For cognac-makers and siblings Lilian & Jerome Tessendier, the art of crafting Grand Breuil cognac is to turn time into an ally. Having learnt the art of distillation through experience, passion and history, this pair are said to have noses like none other in the Cognac world! Fruity, floral and woody scents give their cognac prestige and nobility. As well as flavour and aroma, the very history of the prestigious Grand Breuil cognac is unveiled at each tasting occasion.


FUN FACT: When the distillation process is finished, the Cognac comes out as a clear spirit (like Vodka) and has 70% alcohol. The ageing in oak barrels gives it the colour & the alcohol percentage is actually watered down to the standard 40% using highly sophisticated blending techniques.

The actual difference between single-malt & blended Scotch whiskey

Did you know that while whiskey is one of the world’s most common alcoholic drinks, it originates from one of the world’s smallest regions?

True ‘Scotch Whiskey’ refers only to a whiskey made in Scotland, and even there, to claim that title it must have been aged for a minimum of three years in oak!

And while many don’t understand the actual differences, single-malt Scotch Whiskey is considered the most prestigious (and therefore often the most expensive) ‘Scotch Whiskey’ option and preferred tipple-of-choice for the true whiskey aficionado.

So does it really matter that much? Well, that depends on what you are looking for in your whiskey. So let’s take a little time to explore what defines a single-malt or blended whiskey, and why a single-malt demands its higher price and has a more coveted reputation than its blended cousin — made in Scotland or otherwise.

In essence: if a bottle contains only malt whiskey from only one distillery, it is a ‘single-malt.’ But if a bottle has malt and grain whiskeys from different distilleries, it is known as a blended whiskey. That’s the simple explanation.

What is a malt whiskey?

Made from 100% malted (ground) barley, malt whiskey is twice distilled. The first distillation process is an old fashioned boiling-off of the liquid to remove impurities, and results in a liquid with around 20% alcohol. The second distillation occurs in a spirits still to ensure the product of a premium quality product. The alcohol content at the completion of this process is 60-75%. (Yes, it is then diluted, but taking the alcohol content to this level initially is one of the reasons why malt whiskeys are considered superior).

What is a grain whiskey?

A grain whiskey can be made from any single grain or a combination of barley, wheat, corn or rye grains. The grain whiskey label therefore tends to cover a more diverse range of products, such as straight rye or bourbon. Grain whiskeys are also single-distilled, skipping the old-fashioned first-boiling method. Instead, they are distilled directly in a spirits still and are only taken to the point of achieving the desired alcohol content.

Which is better?
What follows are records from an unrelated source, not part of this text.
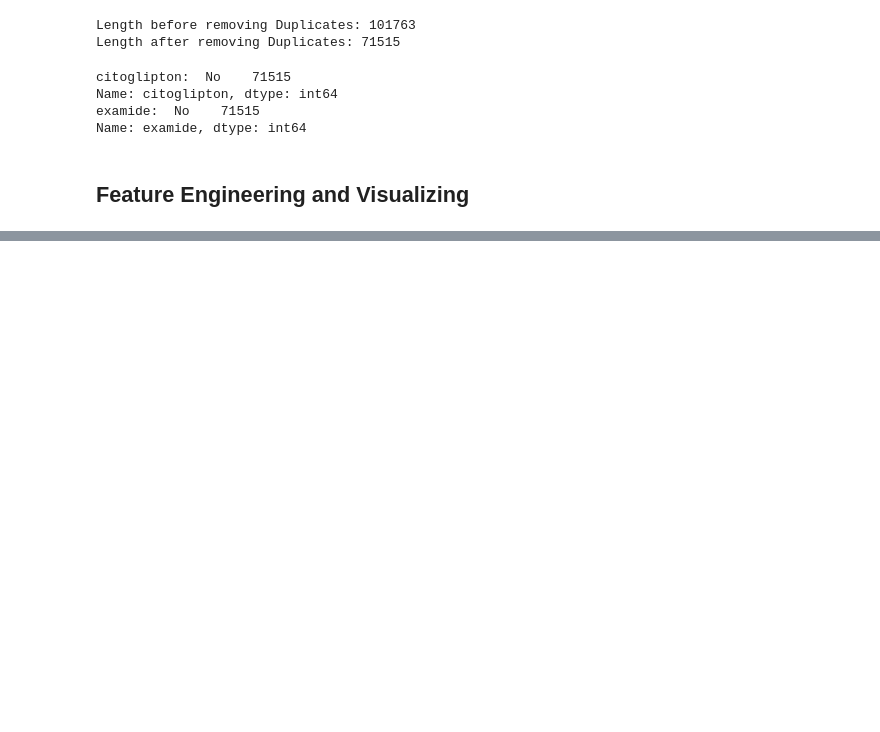
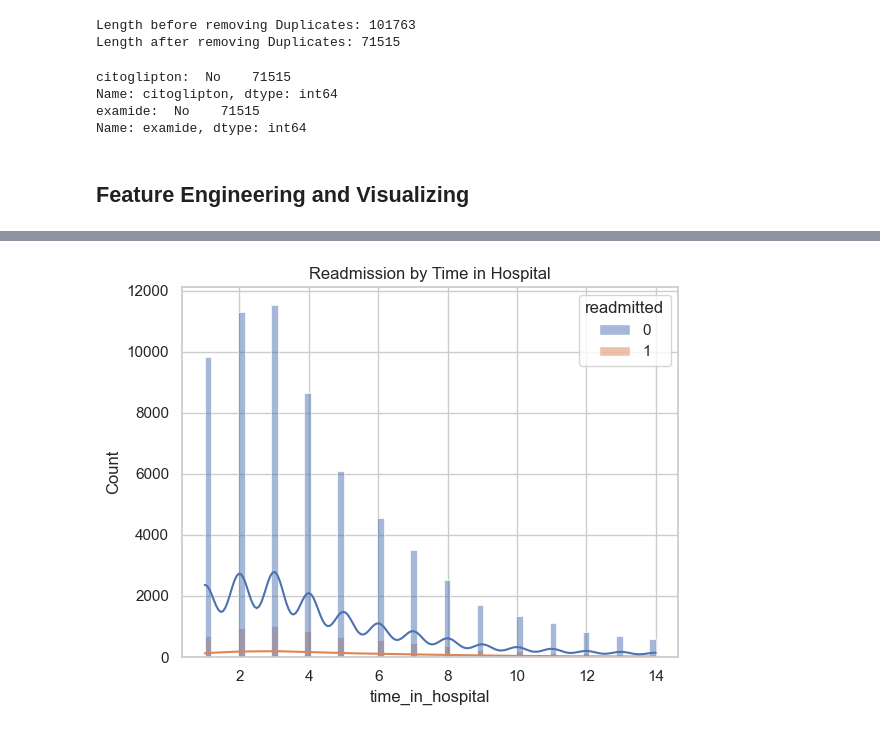
Before and after one commit to Kiarashmo/AI-Course, a Jupyter notebook: Project 5/main.ipynb, the cells around one changed output, grey strips where cells are left out. Saved outputs shown, nothing was run; the diff lists cells and outputs as text; code cells hidden in the pictures; blank space fills up the shorter version.

```diff
--- a/Project 5/main.ipynb
+++ b/Project 5/main.ipynb
@@ -322,0 +332,6 @@ df['diabetesMed'] = df['diabetesMed'].apply(lambda x : -1 if x == 'No'
+# %%
+sns.histplot(x='time_in_hospital', hue='readmitted', data=df, kde=True)
+plt.title('Readmission by Time in Hospital')
+plt.show()
+# %% [output]
+[figure, added]
```
Also changed, not shown: parts of 13 cells of this notebook.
As you can see, malt whiskey is more localised, focussed, refined and (many would say) superior product, made from only one type of grain & twice distilled, while grain whiskey can be made from a range of grains from different origins and its single distillation process creates less complexity and intensity of flavour.

Although a single-malt whiskey is probably the more traditional ‘Scotch,’ it commonly has stronger flavours from the malt (like tobacco, smoke, sour cherries, wood, leather or citrus) that are not exactly ‘easy-drinking’ for many people. And even blended Scotch malt whiskeys can vary dramatically in flavour from different growing regions, different grains, different distilleries and different recipes.

On the other hand, blended whiskey from a range of malt & grains can brings more of the rounder, smoother, sweeter flavours of the various grains to the palate (honey, vanilla, lighter oak, raisins) making these blended whiskeys often a more consumable drink.

So in the end it really comes down to personal preference! So why not do the comparison: check out the Glenfiddich Single-Malt Scotch Whiskey & Johnnie Walker Gold Label Blended Scotch in our store side by side, and decide which one best suits your tastes best.